I haven't looked for a new alliance, but I haven't deleted the app either. I think I'll keep playing the game--it's a good filler for when watching junky TV--but at the same time, I think I'm going to fall back from the competitive side of it. It's an investment I'm not willing to make financially, and shouldn't have been making in terms of time. I'll probably miss it, but if you can look at your time in a game and say after that it should have been spent elsewhere, you're probably right.It was an interesting experience; I've always said that my personality precludes any serious investment in MMO-type games, but through the magic of MPQ, I've inadvertently gotten at least a small taste of the competitiveness and serious time commitment involved in multiplayer affairs. I have to say, I prefer games with clear, unambiguous endings much better--I need that "stopping point."

MPQ has also taken down some of the barriers in my mind about the difference between casual and hardcore players. I know intellectually they're terms that have no reality behind them, but MPQ really blows them away. At its core, it's a "casual" game--a match three tile based on Bejeweled. But because of the competitive aspects added to monetize it, it is also a game requiring a very, very high level of commitment in order to excel.

The numbers my former fellow players reported spending on it are interesting too. Popular industry wisdom and consumer reports claim that most freemium titles are supported by "whales"--that is, 0.15% of all freemium players account for over 50% of its revenue. So you have many players, but only a few who pay enough to keep the lights on (it's similar to the porn industry that way). My teammates belie that number, paying enough to be significant, but not enough to land in the whale category. Now, one anecdotal result doesn't contradict a million sample size survey. But it's fun to speculate. Does MPQ attract a different audience through its focus on superheroes and competition? Did I wind up in an atypically large spending group? Is the 0.15% number wrong?

I don't know. Can't know, really.

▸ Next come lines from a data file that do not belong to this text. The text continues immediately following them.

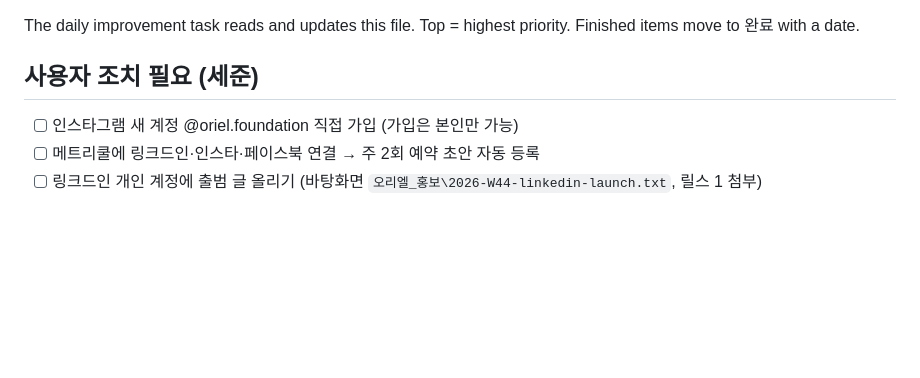
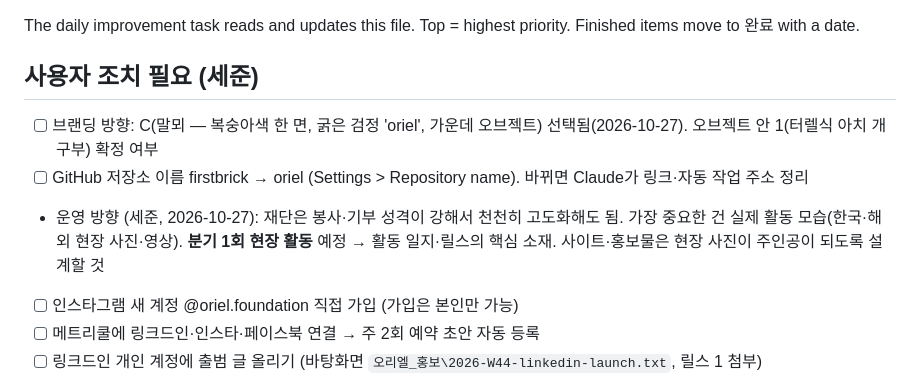
Before and after one commit to probe2928-crypto/firstbrick, a Markdown page: docs/ROADMAP.md, the part around the change. GitHub-like rendering; blank space fills up the shorter version.

Commit message:
로드맵: 브랜딩 방향 C, 분기 1회 현장 활동(한국·해외) 운영 방향 기록
Co-Authored-By: Claude Opus 5.5 <noreply@anthropic.com>
Claude-Session: https://claude.ai/code/session_01WP8fmT9o6LiNAey7aEXGF7

```diff
--- a/docs/ROADMAP.md
+++ b/docs/ROADMAP.md
@@ -3,6 +3,9 @@
 The daily improvement task reads and updates this file. Top = highest priority. Finished items move to 완료 with a date.
 
 ## 사용자 조치 필요 (세준)
+- [ ] 브랜딩 방향: C(말뫼 — 복숭아색 한 면, 굵은 검정 'oriel', 가운데 오브젝트) 선택됨(2026-10-27). 오브젝트 안 1(터렐식 아치 개구부) 확정 여부
+- [ ] GitHub 저장소 이름 firstbrick → oriel (Settings > Repository name). 바뀌면 Claude가 링크·자동 작업 주소 정리
+- 운영 방향 (세준, 2026-10-27): 재단은 봉사·기부 성격이 강해서 천천히 고도화해도 됨. 가장 중요한 건 실제 활동 모습(한국·해외 현장 사진·영상). **분기 1회 현장 활동** 예정 → 활동 일지·릴스의 핵심 소재. 사이트·홍보물은 현장 사진이 주인공이 되도록 설계할 것
 - [ ] 인스타그램 새 계정 @oriel.foundation 직접 가입 (가입은 본인만 가능)
 - [ ] 메트리쿨에 링크드인·인스타·페이스북 연결 → 주 2회 예약 초안 자동 등록
 - [ ] 링크드인 개인 계정에 출범 글 올리기 (바탕화면 `오리엘_홍보\2026-W44-linkedin-launch.txt`, 릴스 1 첨부)
```
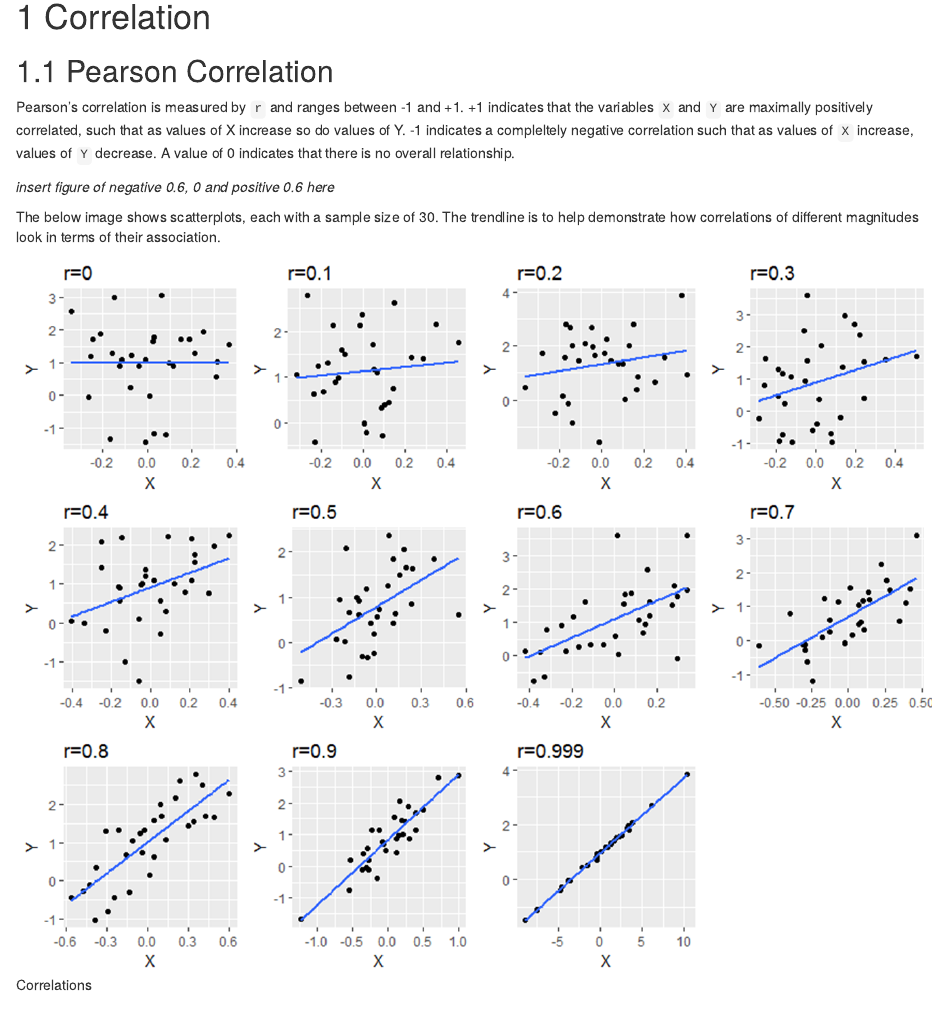
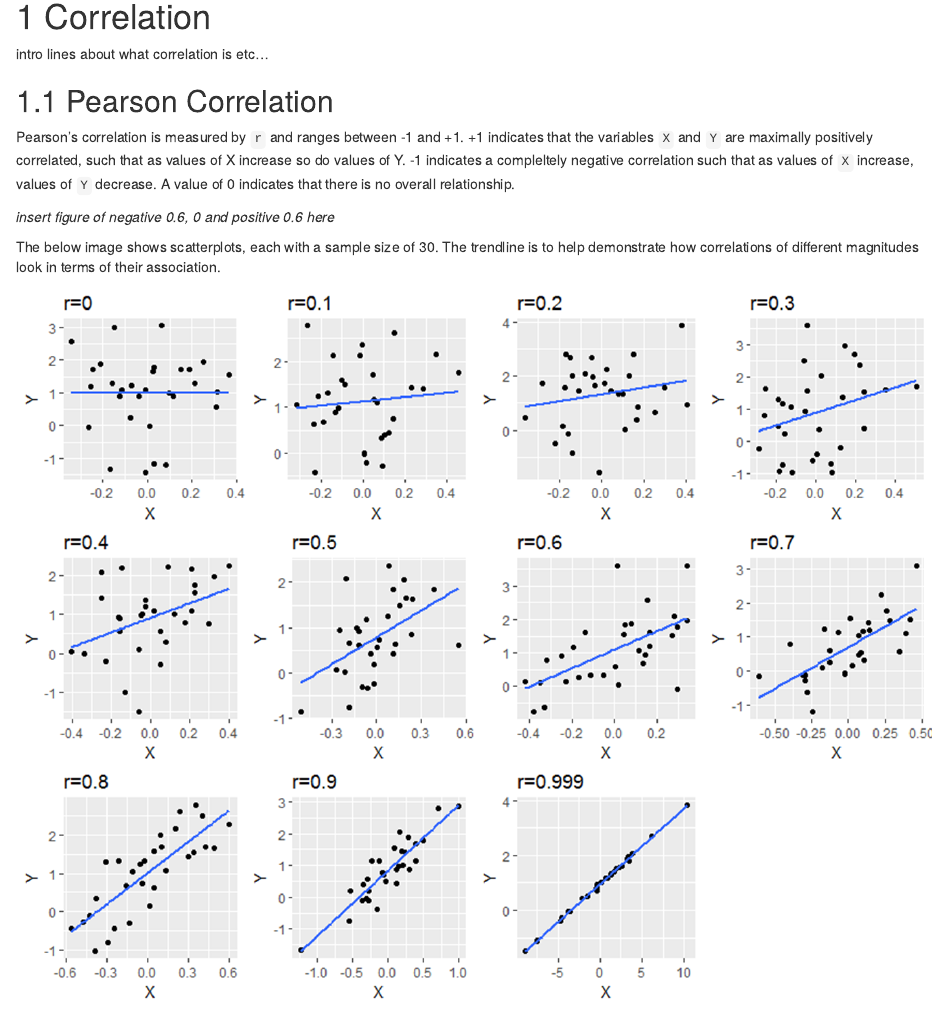
Before and after one commit to ty14/PSY317L_guides, an R Markdown document (09_Correlation.Rmd): the page in a window 1100 px wide, from its top. Rendered offline with R 4.5, knitr and Pandoc, with nearby package versions; drawn as R Markdown's standard HTML page in place of the format the file asks for; common packages that the code uses without loading them are loaded.

Commit message:
...stuff

```diff
--- a/09_Correlation.Rmd
+++ b/09_Correlation.Rmd
@@ -1,4 +1,6 @@
 # Correlation
+
+intro lines about what correlation is etc...
 
 
 ## Pearson Correlation
```
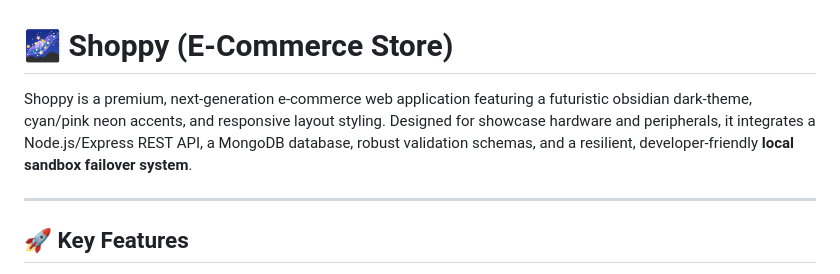
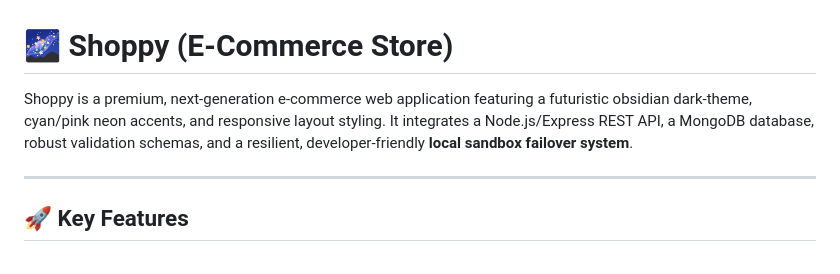
Before and after one commit to PoisonMunna/Shoppy, a Markdown page: README.md, the part around the change. Rendered like a GitHub page.

```diff
--- a/README.md
+++ b/README.md
@@ -1,6 +1,6 @@
 # 🌌 Shoppy (E-Commerce Store)
 
-Shoppy is a premium, next-generation e-commerce web application featuring a futuristic obsidian dark-theme, cyan/pink neon accents, and responsive layout styling. Designed for showcase hardware and peripherals, it integrates a Node.js/Express REST API, a MongoDB database, robust validation schemas, and a resilient, developer-friendly **local sandbox failover system**.
+Shoppy is a premium, next-generation e-commerce web application featuring a futuristic obsidian dark-theme, cyan/pink neon accents, and responsive layout styling. It integrates a Node.js/Express REST API, a MongoDB database, robust validation schemas, and a resilient, developer-friendly **local sandbox failover system**.
 
 ---
 
```
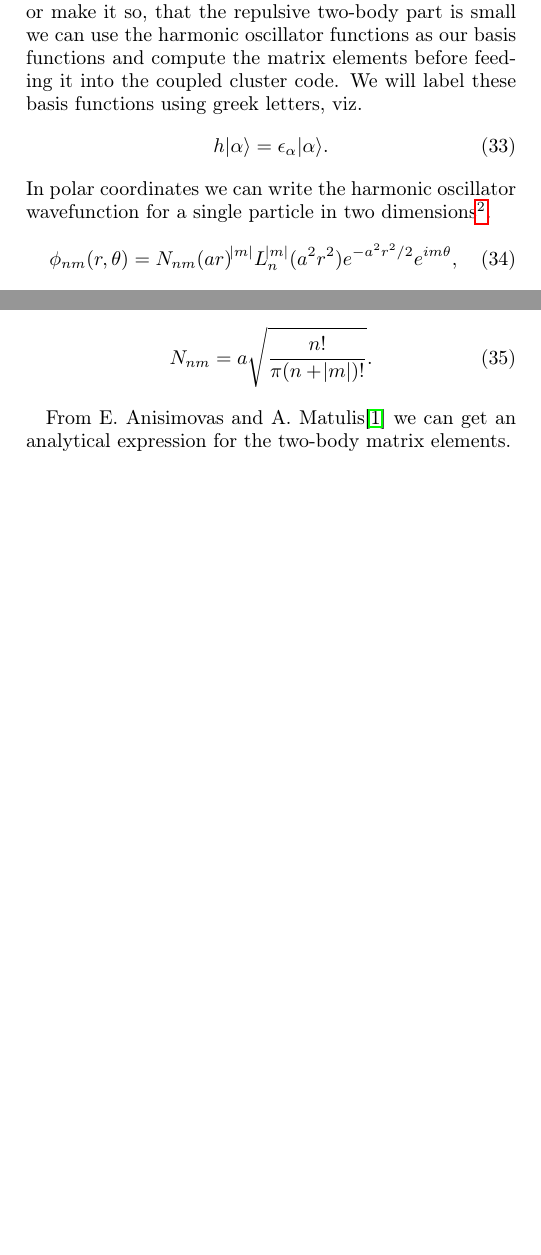
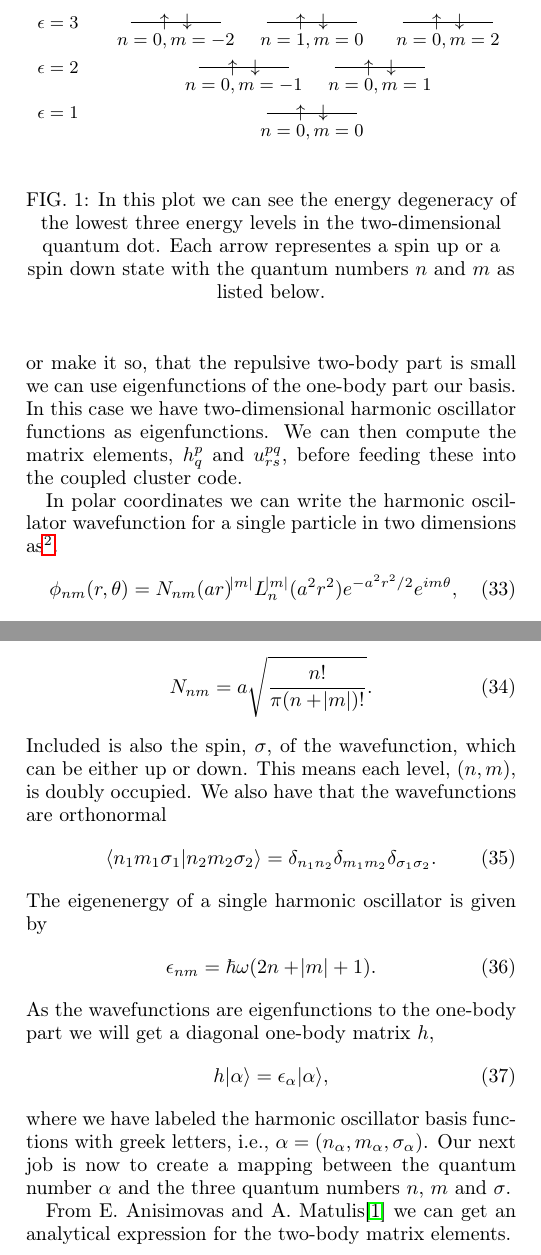
Before and after one commit to Schoyen/FYS4411, a LaTeX paper (project_2/article/article.tex): two parts of the columns of page 3 of 4 before the commit and two parts of the columns of page 3 of 5 after it, joined at a grey line, cut at the place of the change, the shorter picture padded with empty space. Compiled offline with pdfLaTeX.

Commit message:
Add basis figure

```diff
--- a/project_2/article/article.tex
+++ b/project_2/article/article.tex
@@ -373,12 +373,14 @@
         \subsubsection{Harmonic oscillator basis}
             We will be looking at a system of two-dimensional quantum dots with
             a Coulomb repulsion.  If we assume, or make it so, that the
-            repulsive two-body part is small we can use the harmonic oscillator
-            functions as our basis functions and compute the matrix elements
-            before feeding it into the coupled cluster code. We will label these
-            basis functions using greek letters, viz.
-            \begin{align}
-                h\ket{\alpha} = \epsilon_{\alpha}\ket{\alpha}.
-            \end{align}
+            repulsive two-body part is small we can use eigenfunctions of the
+            one-body part our basis. In this case we have two-dimensional
+            harmonic oscillator functions as eigenfunctions. We can then compute
+            the matrix elements, $h_q^p$ and $u_{rs}^{pq}$, before feeding these
+            into the coupled cluster code.
+
             In polar coordinates we can write the harmonic oscillator
-            wavefunction for a single particle in two dimensions\footnote{Note
+            wavefunction for a single particle in two dimensions
+            as\footnote{Note that this is without spin. As we are looking at
+            fermions this means that each mode of the harmonic oscillator
+            functions will be repeated twice.}.
@@ -389,7 +388,6 @@
                 \phi_{nm}(r, \theta)
                 &=
                 N_{nm}
-                %a\sqrt{\frac{n!}{\pi(n + \abs{m})!}}
                 (ar)^{\abs{m}}L_n^{\abs{m}}(a^2 r^2)e^{-a^2 r^2/2}
                 e^{im\theta},
             \end{align}
@@ -401,6 +399,76 @@
                 N_{nm}
                 &= a\sqrt{\frac{n!}{\pi(n + \abs{m})!}}.
             \end{align}
+            Included is also the spin, $\sigma$, of the wavefunction, which can
+            be either up or down. This means each level, $(n, m)$, is doubly
+            occupied. We also have that the wavefunctions are orthonormal
+            \begin{align}
+                \braket{n_1m_1\sigma_1}{n_2m_2\sigma_2}
+                = \delta_{n_1n_2}\delta_{m_1m_2}\delta_{\sigma_1\sigma_2}.
+            \end{align}
+            The eigenenergy of a single harmonic oscillator is given by
+            \begin{align}
+                \epsilon_{nm} &= \hbar\omega(2n + \abs{m} + 1).
+            \end{align}
+            As the wavefunctions are eigenfunctions to the one-body part we will
+            get a diagonal one-body matrix $h$,
+            \begin{align}
+                h\ket{\alpha} = \epsilon_{\alpha}\ket{\alpha},
+            \end{align}
+            where we have labeled the harmonic oscillator basis functions with
+            greek letters, i.e., $\alpha = (n_{\alpha}, m_{\alpha},
+            \sigma_{\alpha})$. Our next job is now to create a mapping between
+            the quantum number $\alpha$ and the three quantum numbers $n$, $m$
+            and $\sigma$.
+
+            \begin{figure}
+                \begin{center}
+                    \begin{tikzpicture}[scale=0.8]
+                        \begin{scope}
+                            \foreach \i in {1, 2, 3} {
+                                \draw(-1, \i - 1) node[anchor=east]
+                                {$\epsilon = \i$};
+                            }
+
+                            % Highest energy level
+                            \foreach \i in {0, 3, 6} {
+                                \draw (\i, 2) -- (\i + 2, 2);
+                                \node at (\i + 0.75, 2) {$\uparrow$};
+                                \node at (\i + 1.25, 2) {$\downarrow$};
+                            }
+                            \node[below, inner sep=.2cm] at (1, 2)
+                            {$n = 0, m = -2$};
+                            \node[below, inner sep=.2cm] at (4, 2)
+                            {$n = 1, m = 0$};
+                            \node[below, inner sep=.2cm] at (7, 2)
+                            {$n = 0, m = 2$};
+
+                            % Middle energy level
+                            \foreach \i in {1.5, 4.5} {
+                                \draw (\i, 1) -- (\i + 2, 1);
+                                \node at (\i + 0.75, 1) {$\uparrow$};
+                                \node at (\i + 1.25, 1) {$\downarrow$};
+                            }
+                            \node[below, inner sep=.2cm] at (2.5, 1)
+                            {$n = 0, m = -1$};
+                            \node[below, inner sep=.2cm] at (5.5, 1)
+                            {$n = 0, m = 1$};
+
+                            % Lowest energy level
+                            \draw (3, 0) -- (5, 0);
+                            \node at (3 + 0.75, 0) {$\uparrow$};
+                            \node at (3 + 1.25, 0) {$\downarrow$};
+                            \node[below, inner sep=.2cm] at (4, 0)
+                            {$n = 0, m = 0$};
+                        \end{scope}
+                    \end{tikzpicture}
+                \end{center}
+                \caption{In this plot we can see the energy degeneracy of the
+                lowest three energy levels in the two-dimensional quantum dot.
+                Each arrow representes a spin up or a spin down state with the
+                quantum numbers $n$ and $m$ as listed below.}
+                \label{fig:basis_states}
+            \end{figure}
 
             From E. Anisimovas and A. Matulis\cite{anisimovas1998energy} we can
             get an analytical expression for the two-body matrix elements.
```
Also changed, not shown: project_2/article/article.pdf, project_2/article/article.tex (3 more changed lines).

But I appreciate the opportunity to watch things unfold from the sidelines, instead of in prime freemium seats.

Later Days.

Monday, December 8, 2014

Origin Story

Last survivor of a dying people
tragic death of loved ones
sworn to protect a world that hates and fears them
science experiment gone wrong
two brothers, one strong in mind, one strong in body, compete for the affections of a distant father
different from birth, trauma reveals a teenager's latent talents
accused of a crime she didn't commit
a mission to right a tragic wrong
in the wrong hands
hunted by the mob
great power
secret government program creates what it can't control
a family legacy inspires
arcane magic rituals awaken what once slumbered
older mentor figure guides youth to a fate he did not choose
many are called
few are chosen
two college roommates, both geniuses, one beloved and revered, one alienated and alienating, neither used to equals, are drawn to each other, then drawn apart
small time criminal stumbles upon magical artifact
yearns for greatness
in a world gone wrong, one figure rises
built then abandoned by creator
arrogant materialistic man has moment of epiphany and swears to
great responsibility
betrayed by the people they had sworn to protect
separated at birth, she discovers her secret heritage
dying alien bestows last gift
invention leads creator to unusual acts
lost and far from home
a being more than human swears to make the world better
a being more than human swears to make the world in their image

Later Days.